■ Front-end code edit data:
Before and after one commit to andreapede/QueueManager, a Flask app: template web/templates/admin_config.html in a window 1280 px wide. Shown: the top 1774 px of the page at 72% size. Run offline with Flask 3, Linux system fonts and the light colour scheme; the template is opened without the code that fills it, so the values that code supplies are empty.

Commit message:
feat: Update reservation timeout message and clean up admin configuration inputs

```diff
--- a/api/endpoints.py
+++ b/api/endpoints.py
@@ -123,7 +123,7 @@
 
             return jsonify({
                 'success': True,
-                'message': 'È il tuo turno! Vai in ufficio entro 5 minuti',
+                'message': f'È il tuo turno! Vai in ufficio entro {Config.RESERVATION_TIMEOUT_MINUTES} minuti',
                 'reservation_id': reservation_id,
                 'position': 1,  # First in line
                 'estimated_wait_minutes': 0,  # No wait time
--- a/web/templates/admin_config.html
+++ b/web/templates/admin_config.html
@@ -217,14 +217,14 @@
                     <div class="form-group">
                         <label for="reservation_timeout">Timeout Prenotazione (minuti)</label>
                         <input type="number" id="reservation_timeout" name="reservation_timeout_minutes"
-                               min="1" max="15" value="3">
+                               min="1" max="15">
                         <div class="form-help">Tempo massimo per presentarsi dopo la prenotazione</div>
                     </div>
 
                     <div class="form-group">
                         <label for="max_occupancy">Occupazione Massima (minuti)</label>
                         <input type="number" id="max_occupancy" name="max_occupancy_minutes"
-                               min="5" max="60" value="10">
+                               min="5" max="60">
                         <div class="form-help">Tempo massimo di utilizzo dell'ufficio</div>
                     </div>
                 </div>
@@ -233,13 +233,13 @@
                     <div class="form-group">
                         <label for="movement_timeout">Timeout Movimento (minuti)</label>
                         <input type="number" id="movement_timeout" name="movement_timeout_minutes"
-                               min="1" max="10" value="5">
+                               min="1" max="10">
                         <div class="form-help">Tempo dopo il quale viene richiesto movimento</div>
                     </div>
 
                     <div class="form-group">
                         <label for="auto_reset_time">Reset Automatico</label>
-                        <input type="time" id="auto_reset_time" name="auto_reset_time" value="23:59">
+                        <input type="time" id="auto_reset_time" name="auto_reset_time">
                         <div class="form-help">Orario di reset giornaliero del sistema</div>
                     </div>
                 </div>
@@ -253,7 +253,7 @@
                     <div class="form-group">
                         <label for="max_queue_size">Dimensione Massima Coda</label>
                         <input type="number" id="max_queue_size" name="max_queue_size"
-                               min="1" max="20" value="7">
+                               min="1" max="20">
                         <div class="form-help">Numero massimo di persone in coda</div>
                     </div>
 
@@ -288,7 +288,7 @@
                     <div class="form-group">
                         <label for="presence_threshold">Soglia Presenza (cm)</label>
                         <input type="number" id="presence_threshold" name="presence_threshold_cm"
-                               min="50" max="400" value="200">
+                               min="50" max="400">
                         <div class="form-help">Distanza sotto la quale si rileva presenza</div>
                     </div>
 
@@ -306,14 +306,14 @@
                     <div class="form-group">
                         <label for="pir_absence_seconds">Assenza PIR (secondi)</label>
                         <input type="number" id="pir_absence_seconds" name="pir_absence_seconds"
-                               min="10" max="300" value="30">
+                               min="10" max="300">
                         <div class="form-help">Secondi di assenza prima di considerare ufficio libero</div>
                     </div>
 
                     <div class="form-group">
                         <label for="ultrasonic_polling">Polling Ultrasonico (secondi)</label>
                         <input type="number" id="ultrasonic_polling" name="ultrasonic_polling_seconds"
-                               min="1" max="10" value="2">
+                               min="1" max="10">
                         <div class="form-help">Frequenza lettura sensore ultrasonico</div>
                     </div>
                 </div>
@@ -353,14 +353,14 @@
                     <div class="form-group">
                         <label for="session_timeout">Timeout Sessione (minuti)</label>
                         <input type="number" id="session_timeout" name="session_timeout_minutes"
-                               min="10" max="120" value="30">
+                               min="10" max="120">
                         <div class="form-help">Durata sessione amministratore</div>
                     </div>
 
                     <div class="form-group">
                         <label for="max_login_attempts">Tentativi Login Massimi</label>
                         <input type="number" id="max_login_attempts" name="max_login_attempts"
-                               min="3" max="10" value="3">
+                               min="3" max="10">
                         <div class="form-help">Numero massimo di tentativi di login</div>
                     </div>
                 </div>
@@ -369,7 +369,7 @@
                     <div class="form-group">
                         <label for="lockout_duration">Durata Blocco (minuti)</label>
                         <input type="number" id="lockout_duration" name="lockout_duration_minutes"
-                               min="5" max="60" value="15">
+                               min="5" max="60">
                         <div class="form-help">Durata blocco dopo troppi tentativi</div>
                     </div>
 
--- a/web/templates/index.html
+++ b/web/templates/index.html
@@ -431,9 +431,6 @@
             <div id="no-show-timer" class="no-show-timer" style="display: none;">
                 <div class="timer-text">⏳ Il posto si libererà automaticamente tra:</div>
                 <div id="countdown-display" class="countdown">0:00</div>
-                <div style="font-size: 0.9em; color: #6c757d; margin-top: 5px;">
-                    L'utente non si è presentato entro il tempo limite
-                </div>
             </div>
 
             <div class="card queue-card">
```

■ What the exercise asks:
Restate each line above word for word.

■ Answer to the exercise:
Before and after one commit to andreapede/QueueManager, a Flask app: template web/templates/admin_config.html in a window 1280 px wide. Shown: the top 1774 px of the page at 72% size. Run offline with Flask 3, Linux system fonts and the light colour scheme; the template is opened without the code that fills it, so the values that code supplies are empty.

Commit message:
feat: Update reservation timeout message and clean up admin configuration inputs

```diff
--- a/api/endpoints.py
+++ b/api/endpoints.py
@@ -123,7 +123,7 @@
 
             return jsonify({
                 'success': True,
-                'message': 'È il tuo turno! Vai in ufficio entro 5 minuti',
+                'message': f'È il tuo turno! Vai in ufficio entro {Config.RESERVATION_TIMEOUT_MINUTES} minuti',
                 'reservation_id': reservation_id,
                 'position': 1,  # First in line
                 'estimated_wait_minutes': 0,  # No wait time
--- a/web/templates/admin_config.html
+++ b/web/templates/admin_config.html
@@ -217,14 +217,14 @@
                     <div class="form-group">
                         <label for="reservation_timeout">Timeout Prenotazione (minuti)</label>
                         <input type="number" id="reservation_timeout" name="reservation_timeout_minutes"
-                               min="1" max="15" value="3">
+                               min="1" max="15">
                         <div class="form-help">Tempo massimo per presentarsi dopo la prenotazione</div>
                     </div>
 
                     <div class="form-group">
                         <label for="max_occupancy">Occupazione Massima (minuti)</label>
                         <input type="number" id="max_occupancy" name="max_occupancy_minutes"
-                               min="5" max="60" value="10">
+                               min="5" max="60">
                         <div class="form-help">Tempo massimo di utilizzo dell'ufficio</div>
                     </div>
                 </div>
@@ -233,13 +233,13 @@
                     <div class="form-group">
                         <label for="movement_timeout">Timeout Movimento (minuti)</label>
                         <input type="number" id="movement_timeout" name="movement_timeout_minutes"
-                               min="1" max="10" value="5">
+                               min="1" max="10">
                         <div class="form-help">Tempo dopo il quale viene richiesto movimento</div>
                     </div>
 
                     <div class="form-group">
                         <label for="auto_reset_time">Reset Automatico</label>
-                        <input type="time" id="auto_reset_time" name="auto_reset_time" value="23:59">
+                        <input type="time" id="auto_reset_time" name="auto_reset_time">
                         <div class="form-help">Orario di reset giornaliero del sistema</div>
                     </div>
                 </div>
@@ -253,7 +253,7 @@
                     <div class="form-group">
                         <label for="max_queue_size">Dimensione Massima Coda</label>
                         <input type="number" id="max_queue_size" name="max_queue_size"
-                               min="1" max="20" value="7">
+                               min="1" max="20">
                         <div class="form-help">Numero massimo di persone in coda</div>
                     </div>
 
@@ -288,7 +288,7 @@
                     <div class="form-group">
                         <label for="presence_threshold">Soglia Presenza (cm)</label>
                         <input type="number" id="presence_threshold" name="presence_threshold_cm"
-                               min="50" max="400" value="200">
+                               min="50" max="400">
                         <div class="form-help">Distanza sotto la quale si rileva presenza</div>
                     </div>
 
@@ -306,14 +306,14 @@
                     <div class="form-group">
                         <label for="pir_absence_seconds">Assenza PIR (secondi)</label>
                         <input type="number" id="pir_absence_seconds" name="pir_absence_seconds"
-                               min="10" max="300" value="30">
+                               min="10" max="300">
                         <div class="form-help">Secondi di assenza prima di considerare ufficio libero</div>
                     </div>
 
                     <div class="form-group">
                         <label for="ultrasonic_polling">Polling Ultrasonico (secondi)</label>
                         <input type="number" id="ultrasonic_polling" name="ultrasonic_polling_seconds"
-                               min="1" max="10" value="2">
+                               min="1" max="10">
                         <div class="form-help">Frequenza lettura sensore ultrasonico</div>
                     </div>
                 </div>
@@ -353,14 +353,14 @@
                     <div class="form-group">
                         <label for="session_timeout">Timeout Sessione (minuti)</label>
                         <input type="number" id="session_timeout" name="session_timeout_minutes"
-                               min="10" max="120" value="30">
+                               min="10" max="120">
                         <div class="form-help">Durata sessione amministratore</div>
                     </div>
 
                     <div class="form-group">
                         <label for="max_login_attempts">Tentativi Login Massimi</label>
                         <input type="number" id="max_login_attempts" name="max_login_attempts"
-                               min="3" max="10" value="3">
+                               min="3" max="10">
                         <div class="form-help">Numero massimo di tentativi di login</div>
                     </div>
                 </div>
@@ -369,7 +369,7 @@
                     <div class="form-group">
                         <label for="lockout_duration">Durata Blocco (minuti)</label>
                         <input type="number" id="lockout_duration" name="lockout_duration_minutes"
-                               min="5" max="60" value="15">
+                               min="5" max="60">
                         <div class="form-help">Durata blocco dopo troppi tentativi</div>
                     </div>
 
--- a/web/templates/index.html
+++ b/web/templates/index.html
@@ -431,9 +431,6 @@
             <div id="no-show-timer" class="no-show-timer" style="display: none;">
                 <div class="timer-text">⏳ Il posto si libererà automaticamente tra:</div>
                 <div id="countdown-display" class="countdown">0:00</div>
-                <div style="font-size: 0.9em; color: #6c757d; margin-top: 5px;">
-                    L'utente non si è presentato entro il tempo limite
-                </div>
             </div>
 
             <div class="card queue-card">
```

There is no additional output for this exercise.